# [Given entries]
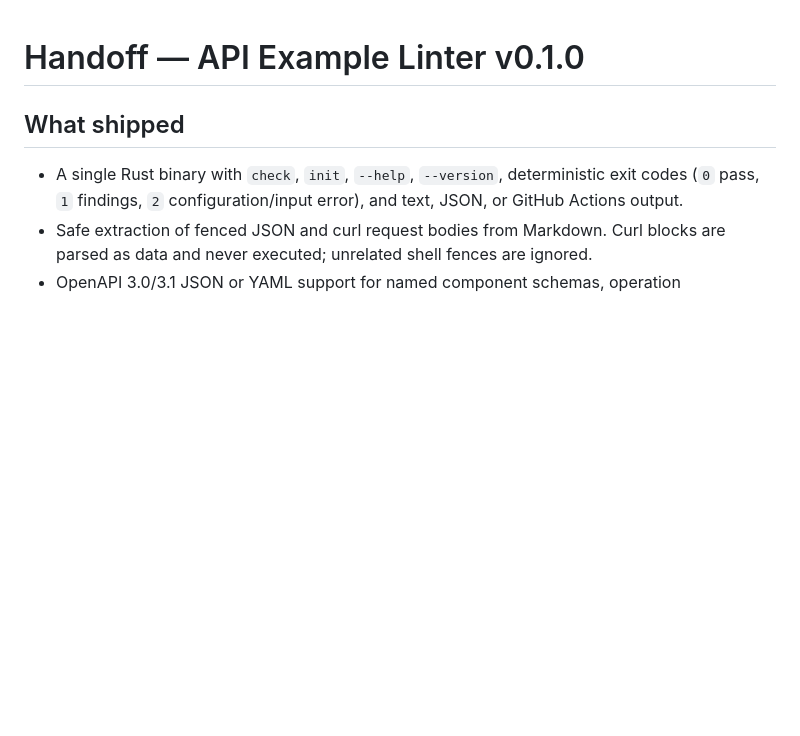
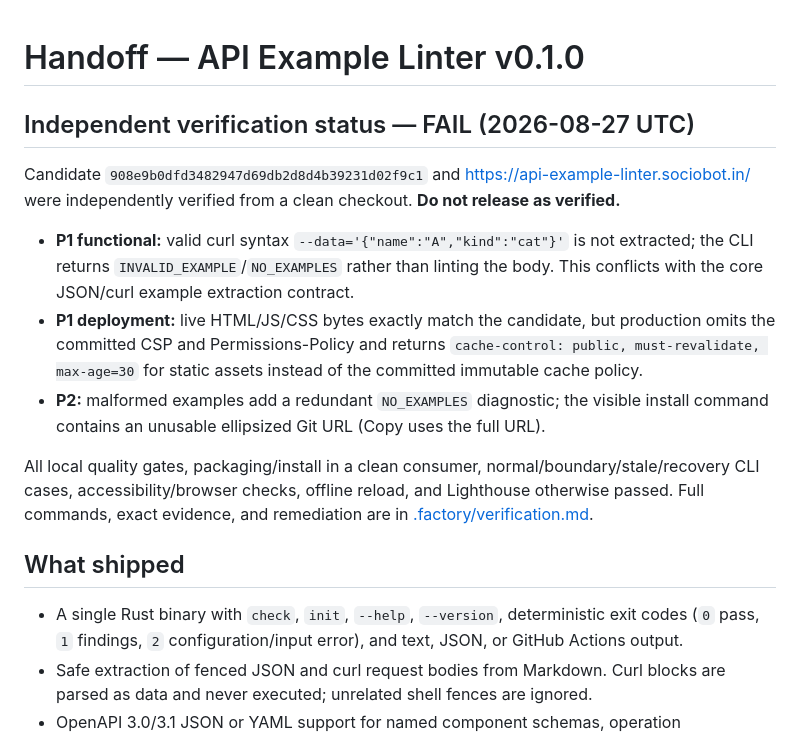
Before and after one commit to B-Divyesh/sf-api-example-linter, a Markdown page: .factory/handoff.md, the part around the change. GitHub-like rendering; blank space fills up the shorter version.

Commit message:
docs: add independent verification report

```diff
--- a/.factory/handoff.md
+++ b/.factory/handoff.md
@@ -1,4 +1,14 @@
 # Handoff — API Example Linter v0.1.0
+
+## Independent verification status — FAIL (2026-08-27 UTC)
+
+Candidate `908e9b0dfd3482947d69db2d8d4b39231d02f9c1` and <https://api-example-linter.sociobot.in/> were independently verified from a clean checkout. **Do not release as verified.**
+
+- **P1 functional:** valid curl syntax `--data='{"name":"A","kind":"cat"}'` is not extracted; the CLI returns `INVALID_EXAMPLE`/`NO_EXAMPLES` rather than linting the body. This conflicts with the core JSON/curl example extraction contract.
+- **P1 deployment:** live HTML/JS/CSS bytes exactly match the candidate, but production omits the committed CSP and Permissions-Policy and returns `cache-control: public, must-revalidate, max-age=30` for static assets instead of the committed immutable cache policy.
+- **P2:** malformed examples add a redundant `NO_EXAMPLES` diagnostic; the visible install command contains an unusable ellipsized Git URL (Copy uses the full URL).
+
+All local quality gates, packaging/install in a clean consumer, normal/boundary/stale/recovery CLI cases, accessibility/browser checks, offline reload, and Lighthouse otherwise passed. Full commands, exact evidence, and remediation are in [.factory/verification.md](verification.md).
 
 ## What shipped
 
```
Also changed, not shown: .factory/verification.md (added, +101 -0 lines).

# [Problem to solve]
The expected result is every record above, word for word, with no pictures in it.

# [The completed task]
Before and after one commit to B-Divyesh/sf-api-example-linter, a Markdown page: .factory/handoff.md, the part around the change. GitHub-like rendering; blank space fills up the shorter version.

Commit message:
docs: add independent verification report

```diff
--- a/.factory/handoff.md
+++ b/.factory/handoff.md
@@ -1,4 +1,14 @@
 # Handoff — API Example Linter v0.1.0
+
+## Independent verification status — FAIL (2026-08-27 UTC)
+
+Candidate `908e9b0dfd3482947d69db2d8d4b39231d02f9c1` and <https://api-example-linter.sociobot.in/> were independently verified from a clean checkout. **Do not release as verified.**
+
+- **P1 functional:** valid curl syntax `--data='{"name":"A","kind":"cat"}'` is not extracted; the CLI returns `INVALID_EXAMPLE`/`NO_EXAMPLES` rather than linting the body. This conflicts with the core JSON/curl example extraction contract.
+- **P1 deployment:** live HTML/JS/CSS bytes exactly match the candidate, but production omits the committed CSP and Permissions-Policy and returns `cache-control: public, must-revalidate, max-age=30` for static assets instead of the committed immutable cache policy.
+- **P2:** malformed examples add a redundant `NO_EXAMPLES` diagnostic; the visible install command contains an unusable ellipsized Git URL (Copy uses the full URL).
+
+All local quality gates, packaging/install in a clean consumer, normal/boundary/stale/recovery CLI cases, accessibility/browser checks, offline reload, and Lighthouse otherwise passed. Full commands, exact evidence, and remediation are in [.factory/verification.md](verification.md).
 
 ## What shipped
 
```
Also changed, not shown: .factory/verification.md (added, +101 -0 lines).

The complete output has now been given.